--- Records supplied Enclosed Below ---

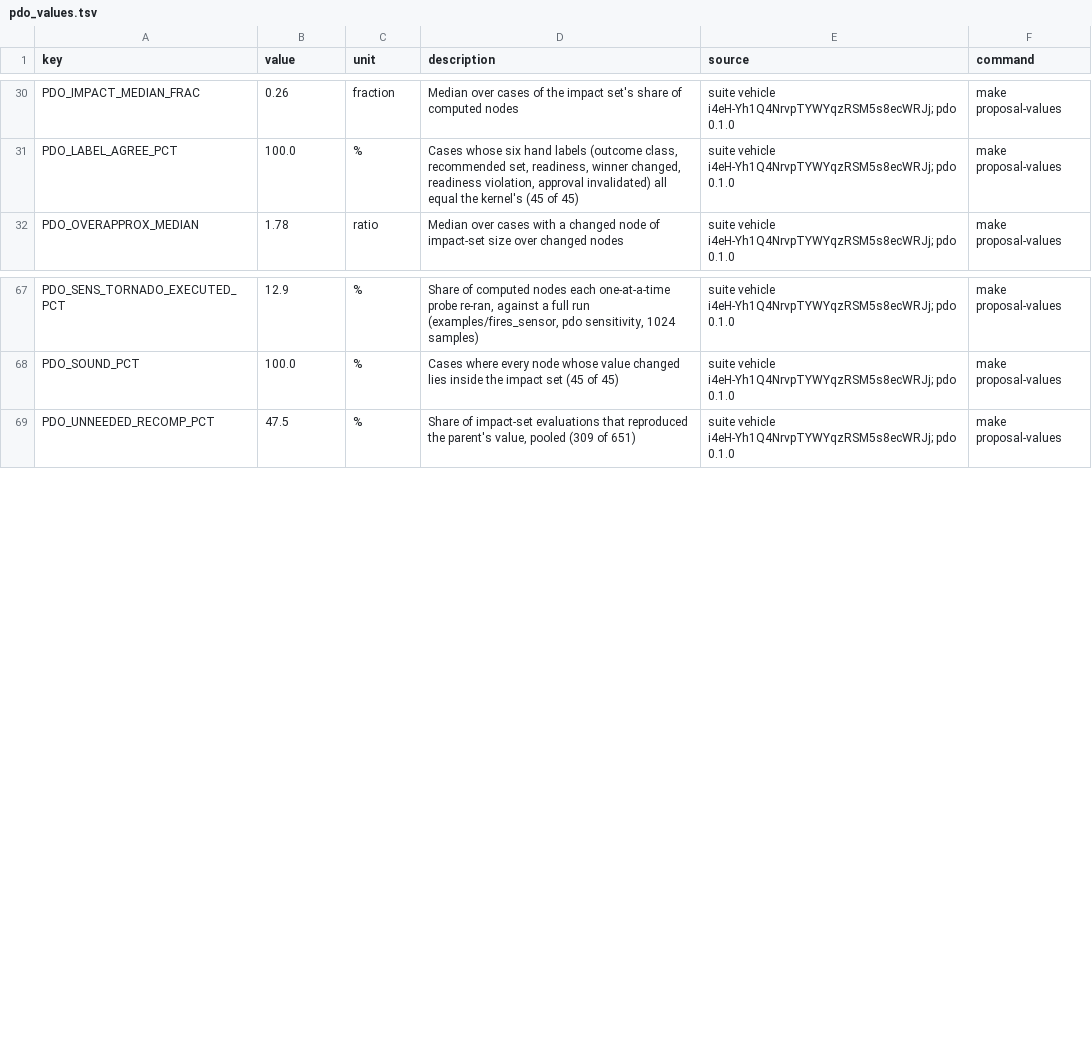
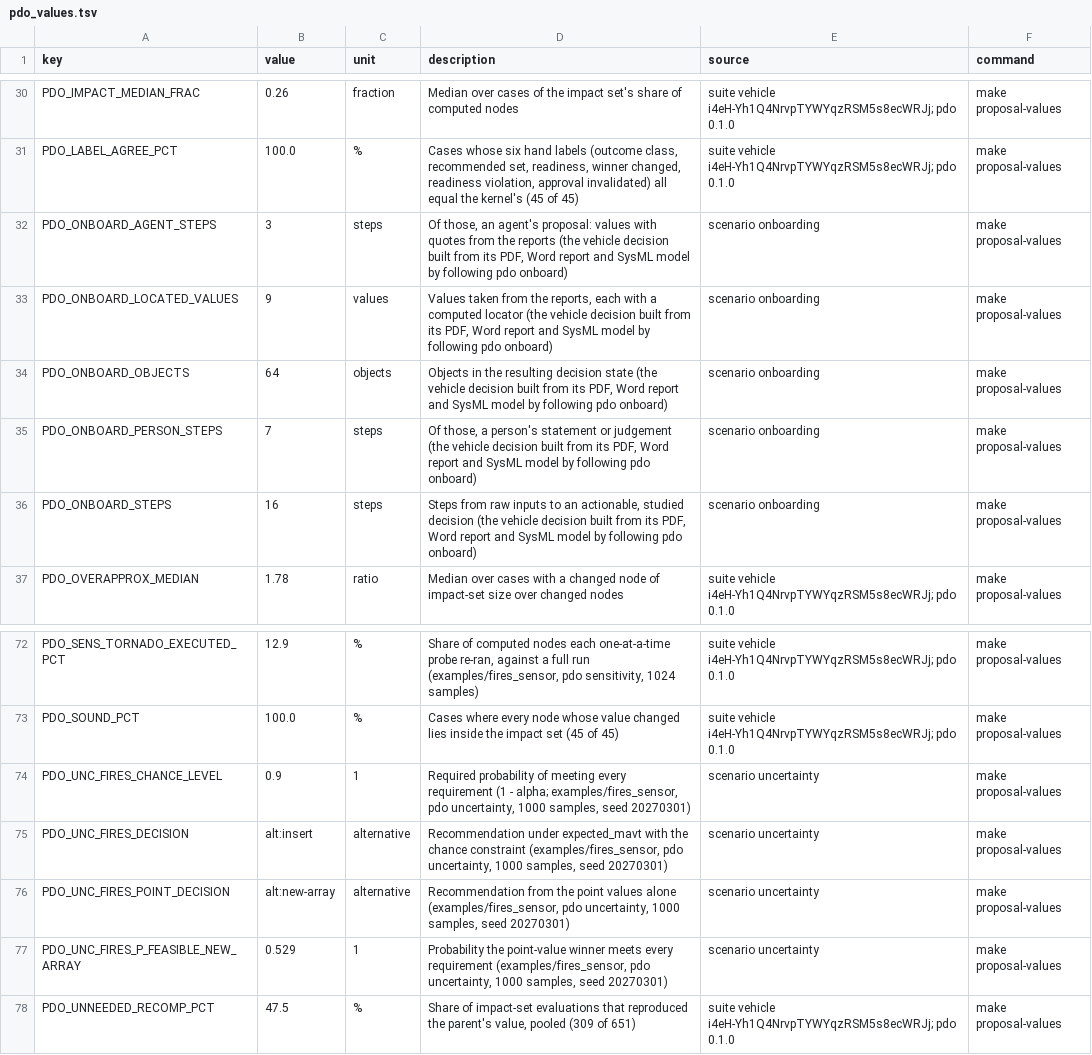
Before and after one commit to simage-ai/programmable-decision-ops, a TSV file: results/proposal/pdo_values.tsv, drawn as a sheet; only a part is shown, gaps mark what is left out.

```diff
--- a/results/proposal/pdo_values.tsv
+++ b/results/proposal/pdo_values.tsv
@@ -31,2 +31,7 @@ PDO_IMPACT_MEDIAN_FRAC	0.26	fraction	Median over cases of the impact set's share
 PDO_LABEL_AGREE_PCT	100.0	%	Cases whose six hand labels (outcome class, recommended set, readiness, winner changed, readiness violation, approval invalidated) all equal the kernel's (45 of 45)	suite vehicle i4eH-Yh1Q4NrvpTYWYqzRSM5s8ecWRJj; pdo 0.1.0	make proposal-values
+PDO_ONBOARD_AGENT_STEPS	3	steps	Of those, an agent's proposal: values with quotes from the reports (the vehicle decision built from its PDF, Word report and SysML model by following pdo onboard)	scenario onboarding	make proposal-values
+PDO_ONBOARD_LOCATED_VALUES	9	values	Values taken from the reports, each with a computed locator (the vehicle decision built from its PDF, Word report and SysML model by following pdo onboard)	scenario onboarding	make proposal-values
+PDO_ONBOARD_OBJECTS	64	objects	Objects in the resulting decision state (the vehicle decision built from its PDF, Word report and SysML model by following pdo onboard)	scenario onboarding	make proposal-values
+PDO_ONBOARD_PERSON_STEPS	7	steps	Of those, a person's statement or judgement (the vehicle decision built from its PDF, Word report and SysML model by following pdo onboard)	scenario onboarding	make proposal-values
+PDO_ONBOARD_STEPS	16	steps	Steps from raw inputs to an actionable, studied decision (the vehicle decision built from its PDF, Word report and SysML model by following pdo onboard)	scenario onboarding	make proposal-values
 PDO_OVERAPPROX_MEDIAN	1.78	ratio	Median over cases with a changed node of impact-set size over changed nodes	suite vehicle i4eH-Yh1Q4NrvpTYWYqzRSM5s8ecWRJj; pdo 0.1.0	make proposal-values
@@ -68,2 +73,6 @@ PDO_SENS_TORNADO_EXECUTED_PCT	12.9	%	Share of computed nodes each one-at-a-time
 PDO_SOUND_PCT	100.0	%	Cases where every node whose value changed lies inside the impact set (45 of 45)	suite vehicle i4eH-Yh1Q4NrvpTYWYqzRSM5s8ecWRJj; pdo 0.1.0	make proposal-values
+PDO_UNC_FIRES_CHANCE_LEVEL	0.9	1	Required probability of meeting every requirement (1 - alpha; examples/fires_sensor, pdo uncertainty, 1000 samples, seed 20270301)	scenario uncertainty	make proposal-values
+PDO_UNC_FIRES_DECISION	alt:insert	alternative	Recommendation under expected_mavt with the chance constraint (examples/fires_sensor, pdo uncertainty, 1000 samples, seed 20270301)	scenario uncertainty	make proposal-values
+PDO_UNC_FIRES_POINT_DECISION	alt:new-array	alternative	Recommendation from the point values alone (examples/fires_sensor, pdo uncertainty, 1000 samples, seed 20270301)	scenario uncertainty	make proposal-values
+PDO_UNC_FIRES_P_FEASIBLE_NEW_ARRAY	0.529	1	Probability the point-value winner meets every requirement (examples/fires_sensor, pdo uncertainty, 1000 samples, seed 20270301)	scenario uncertainty	make proposal-values
 PDO_UNNEEDED_RECOMP_PCT	47.5	%	Share of impact-set evaluations that reproduced the parent's value, pooled (309 of 651)	suite vehicle i4eH-Yh1Q4NrvpTYWYqzRSM5s8ecWRJj; pdo 0.1.0	make proposal-values
```
Also changed, not shown: 42 other files.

--- End of Enclosed Records supplied ---

*The problem*.
Among the entries, how many lines hold the word "nodes"? Please answer with only that number.

*Solution*.
2